Another hip hangout for high schoolers in the 1970s was Tony’s Pizza on Battleground, an avenue nowhere resembling the congested corridor of car lots and fast food chains we’re accustomed to today. Conceived and owned by Aleck Alexiou, son of The Princess Cafe’s owner, Tony’s was known for its incredible submarine and grinder sandwiches, a relatively new concept for this region.

20) Baskin-Robbins

Can one wax nostalgic over a franchise store in a cinderblock hut? In the 1970s, after movies let out at the Janus Theatres, Baskin-Robbins’ parking lot on Battleground behind IPD became packed tighter than a BR pint, brimming with young people. Business was so brisk Janus launched its own ice cream parlor that failed to dampen the throngs amassing nightly in search for affection over confection anyway. After the Janus’ eight screens flickered out in 2000, the crowds melted away at 31 Flavors, resulting in its slow demise.

As an amuse bouche, here’s a partial list of restaurants that have been around for 45 years or more, still in their original locations, that remain highly recommended: Cafe Pasta; Bernie’s Bar-B-Q; Brown-Gardiner Drug Store’s lunch counter; Lucky 32; Yum-Yum Better Ice Cream; K&W Cafeteria; Lox, Stock & Bagel; First Carolina Delicatessen; Mayberry Ice Cream; and New York Pizza on Tate.  OH

Poem November 2023

Poem November 2023

After Church
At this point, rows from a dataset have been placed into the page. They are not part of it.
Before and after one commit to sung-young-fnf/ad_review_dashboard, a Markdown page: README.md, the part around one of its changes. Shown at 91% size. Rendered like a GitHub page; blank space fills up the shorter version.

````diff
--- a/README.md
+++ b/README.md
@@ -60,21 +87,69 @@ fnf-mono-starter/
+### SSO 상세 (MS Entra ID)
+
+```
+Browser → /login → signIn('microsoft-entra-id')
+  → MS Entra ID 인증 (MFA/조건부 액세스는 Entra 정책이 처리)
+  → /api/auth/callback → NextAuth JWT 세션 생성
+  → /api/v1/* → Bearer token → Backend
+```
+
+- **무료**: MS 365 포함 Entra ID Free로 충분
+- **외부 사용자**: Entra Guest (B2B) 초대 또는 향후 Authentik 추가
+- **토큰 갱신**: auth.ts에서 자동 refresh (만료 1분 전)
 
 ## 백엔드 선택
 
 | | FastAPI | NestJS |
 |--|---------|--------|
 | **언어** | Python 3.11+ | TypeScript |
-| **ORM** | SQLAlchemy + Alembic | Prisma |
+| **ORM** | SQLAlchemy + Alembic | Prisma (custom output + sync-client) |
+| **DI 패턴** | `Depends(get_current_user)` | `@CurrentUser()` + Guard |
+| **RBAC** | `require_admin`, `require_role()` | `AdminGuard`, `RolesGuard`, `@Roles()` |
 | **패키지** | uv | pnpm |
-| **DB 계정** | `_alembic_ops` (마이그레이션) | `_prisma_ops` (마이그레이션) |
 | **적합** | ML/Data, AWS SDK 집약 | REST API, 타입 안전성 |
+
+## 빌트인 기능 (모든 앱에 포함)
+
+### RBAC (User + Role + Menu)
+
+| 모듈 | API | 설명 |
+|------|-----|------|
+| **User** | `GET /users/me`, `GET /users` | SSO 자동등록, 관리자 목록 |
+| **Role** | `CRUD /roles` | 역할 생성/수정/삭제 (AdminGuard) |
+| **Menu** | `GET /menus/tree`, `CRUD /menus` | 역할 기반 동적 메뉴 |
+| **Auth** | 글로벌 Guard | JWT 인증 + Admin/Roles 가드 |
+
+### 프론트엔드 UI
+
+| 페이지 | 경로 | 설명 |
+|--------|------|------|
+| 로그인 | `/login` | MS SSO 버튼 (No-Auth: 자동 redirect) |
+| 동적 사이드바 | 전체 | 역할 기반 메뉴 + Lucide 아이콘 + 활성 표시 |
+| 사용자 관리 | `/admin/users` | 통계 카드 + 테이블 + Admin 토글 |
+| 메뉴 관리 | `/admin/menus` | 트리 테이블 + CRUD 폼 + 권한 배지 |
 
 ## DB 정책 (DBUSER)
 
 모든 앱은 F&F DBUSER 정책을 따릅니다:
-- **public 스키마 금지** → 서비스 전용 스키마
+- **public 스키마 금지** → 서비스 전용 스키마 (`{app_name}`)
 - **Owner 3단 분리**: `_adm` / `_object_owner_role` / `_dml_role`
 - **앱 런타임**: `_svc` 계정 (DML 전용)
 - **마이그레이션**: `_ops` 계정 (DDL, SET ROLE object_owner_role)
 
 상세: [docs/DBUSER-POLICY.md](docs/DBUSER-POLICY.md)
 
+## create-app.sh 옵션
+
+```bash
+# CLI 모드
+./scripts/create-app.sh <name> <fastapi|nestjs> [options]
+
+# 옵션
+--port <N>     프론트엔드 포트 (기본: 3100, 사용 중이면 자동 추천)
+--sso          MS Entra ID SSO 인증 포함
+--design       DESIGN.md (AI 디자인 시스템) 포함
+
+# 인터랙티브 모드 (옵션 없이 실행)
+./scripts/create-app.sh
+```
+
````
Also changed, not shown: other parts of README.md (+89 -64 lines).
When the preacher’s son told me

my aura was part halo, part rainbow,

I saw him see me

saintly. God

appeared instantly and everywhere

that summer:

smiling in the pansies,

reflecting us in the farm pond,

beside us on our bikes,

in the barn fragrant with warm cows,

glinting from the hay chaff,

the slatted light.

God touched us as we touched,

electricity in our fingers,

we were shimmery and dewy,

our skin golden, hair sun-bleached.

Angels sang in our voices.

The moon rose in heaven, love,

heaven in the moon.

— Debra Kaufman

Debra Kaufman’s newest poerty collection, Outwalking the Shadow, is forthcoming from Redhawk Publications.